## Web document revisions
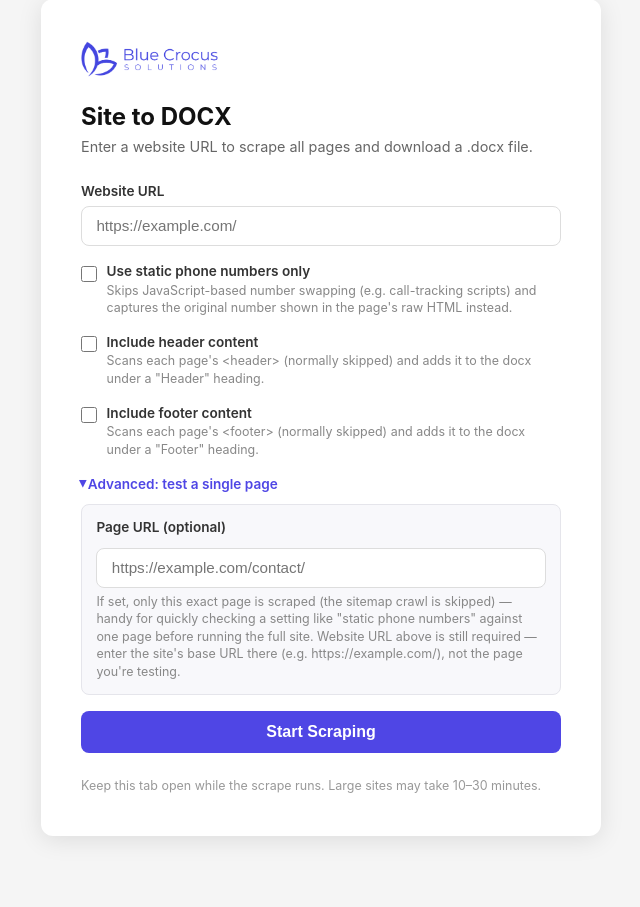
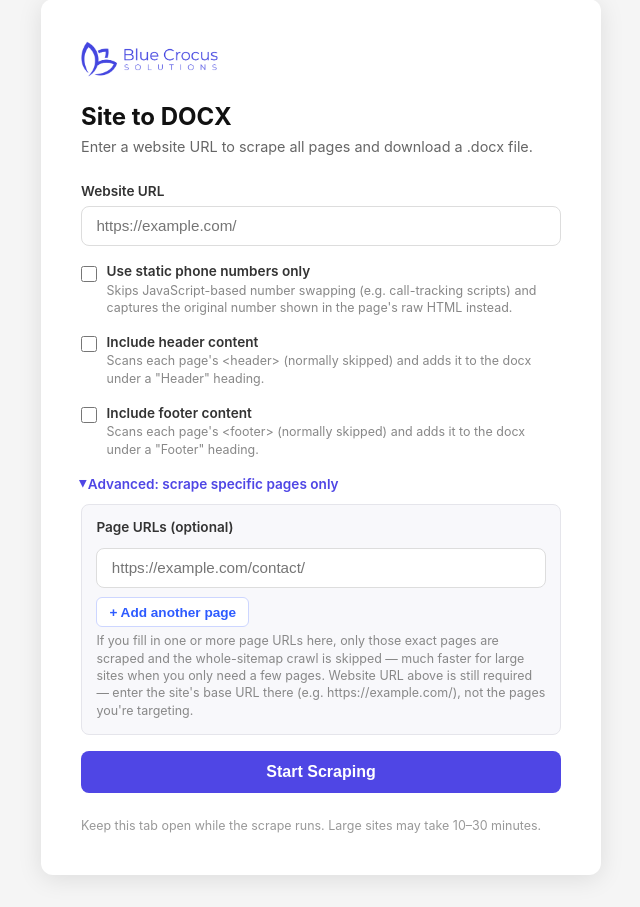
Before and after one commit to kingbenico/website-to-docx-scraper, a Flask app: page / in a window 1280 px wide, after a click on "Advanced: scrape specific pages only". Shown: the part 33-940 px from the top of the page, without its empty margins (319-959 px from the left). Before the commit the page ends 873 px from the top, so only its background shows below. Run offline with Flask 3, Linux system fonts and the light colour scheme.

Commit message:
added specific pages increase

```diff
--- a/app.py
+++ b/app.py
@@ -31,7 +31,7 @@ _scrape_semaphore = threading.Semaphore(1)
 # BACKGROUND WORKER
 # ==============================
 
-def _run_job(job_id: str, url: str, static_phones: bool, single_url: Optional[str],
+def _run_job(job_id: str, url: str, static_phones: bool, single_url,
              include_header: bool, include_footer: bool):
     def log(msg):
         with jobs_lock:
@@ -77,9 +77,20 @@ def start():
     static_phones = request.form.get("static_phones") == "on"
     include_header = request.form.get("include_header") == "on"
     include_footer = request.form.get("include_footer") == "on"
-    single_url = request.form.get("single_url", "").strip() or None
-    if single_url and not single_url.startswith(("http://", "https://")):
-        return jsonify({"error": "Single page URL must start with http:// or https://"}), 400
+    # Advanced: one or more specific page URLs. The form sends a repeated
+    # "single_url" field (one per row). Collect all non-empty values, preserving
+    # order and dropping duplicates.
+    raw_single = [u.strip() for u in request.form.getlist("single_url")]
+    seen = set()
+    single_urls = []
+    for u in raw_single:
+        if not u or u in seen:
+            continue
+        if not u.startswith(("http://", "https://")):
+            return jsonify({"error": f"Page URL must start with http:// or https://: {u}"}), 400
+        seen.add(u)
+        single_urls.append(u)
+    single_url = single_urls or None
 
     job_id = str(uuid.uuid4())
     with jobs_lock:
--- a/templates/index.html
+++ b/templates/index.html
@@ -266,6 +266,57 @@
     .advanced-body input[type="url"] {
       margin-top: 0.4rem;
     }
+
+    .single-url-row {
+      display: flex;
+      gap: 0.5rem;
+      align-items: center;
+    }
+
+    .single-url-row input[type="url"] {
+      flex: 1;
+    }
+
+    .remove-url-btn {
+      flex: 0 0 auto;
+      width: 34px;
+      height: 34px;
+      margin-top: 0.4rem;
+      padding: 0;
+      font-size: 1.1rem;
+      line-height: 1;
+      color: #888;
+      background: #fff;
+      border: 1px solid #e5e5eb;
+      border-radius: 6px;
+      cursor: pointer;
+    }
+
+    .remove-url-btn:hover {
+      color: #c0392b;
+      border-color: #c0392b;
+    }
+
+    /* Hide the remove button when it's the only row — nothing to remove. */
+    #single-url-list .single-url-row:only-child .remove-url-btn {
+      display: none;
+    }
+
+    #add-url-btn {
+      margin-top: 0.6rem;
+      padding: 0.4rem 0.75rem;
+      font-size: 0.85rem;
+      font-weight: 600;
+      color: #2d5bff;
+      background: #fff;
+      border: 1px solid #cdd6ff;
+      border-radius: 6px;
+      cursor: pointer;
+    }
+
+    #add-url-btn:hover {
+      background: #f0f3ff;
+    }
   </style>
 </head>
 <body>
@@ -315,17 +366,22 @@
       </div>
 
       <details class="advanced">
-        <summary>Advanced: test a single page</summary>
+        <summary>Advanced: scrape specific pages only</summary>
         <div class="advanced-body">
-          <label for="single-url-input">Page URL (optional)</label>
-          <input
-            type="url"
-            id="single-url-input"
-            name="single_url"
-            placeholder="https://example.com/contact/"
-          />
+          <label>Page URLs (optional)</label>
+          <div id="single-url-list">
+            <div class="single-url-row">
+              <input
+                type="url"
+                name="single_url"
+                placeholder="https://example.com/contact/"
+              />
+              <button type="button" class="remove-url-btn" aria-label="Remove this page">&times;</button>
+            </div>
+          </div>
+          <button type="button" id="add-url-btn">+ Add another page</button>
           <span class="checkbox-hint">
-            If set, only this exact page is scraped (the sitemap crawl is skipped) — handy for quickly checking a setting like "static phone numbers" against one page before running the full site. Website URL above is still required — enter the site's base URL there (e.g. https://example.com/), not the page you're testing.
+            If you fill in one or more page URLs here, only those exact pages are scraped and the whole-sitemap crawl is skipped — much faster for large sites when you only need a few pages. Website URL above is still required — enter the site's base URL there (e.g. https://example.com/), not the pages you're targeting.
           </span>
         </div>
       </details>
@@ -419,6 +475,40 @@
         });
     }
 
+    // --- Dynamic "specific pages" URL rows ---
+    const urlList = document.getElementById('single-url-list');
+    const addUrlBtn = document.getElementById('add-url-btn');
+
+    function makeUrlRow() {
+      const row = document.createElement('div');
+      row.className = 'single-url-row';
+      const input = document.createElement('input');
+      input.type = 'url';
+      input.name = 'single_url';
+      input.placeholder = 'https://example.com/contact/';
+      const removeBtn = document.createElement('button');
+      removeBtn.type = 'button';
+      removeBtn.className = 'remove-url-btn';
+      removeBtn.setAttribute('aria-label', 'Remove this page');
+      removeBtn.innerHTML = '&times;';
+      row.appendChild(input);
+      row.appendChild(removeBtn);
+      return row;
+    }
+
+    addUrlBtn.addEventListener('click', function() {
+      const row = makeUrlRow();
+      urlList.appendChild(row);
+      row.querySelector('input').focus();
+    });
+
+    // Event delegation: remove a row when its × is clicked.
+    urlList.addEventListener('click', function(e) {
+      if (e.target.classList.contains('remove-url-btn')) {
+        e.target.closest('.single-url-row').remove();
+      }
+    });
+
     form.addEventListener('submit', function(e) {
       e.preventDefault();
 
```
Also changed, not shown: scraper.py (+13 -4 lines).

## WHAT YOU NEED TO DO
In the preceding records, how many lines include the word "exact"? Reply with the number only.

## SOLUTION TO THIS TASK
2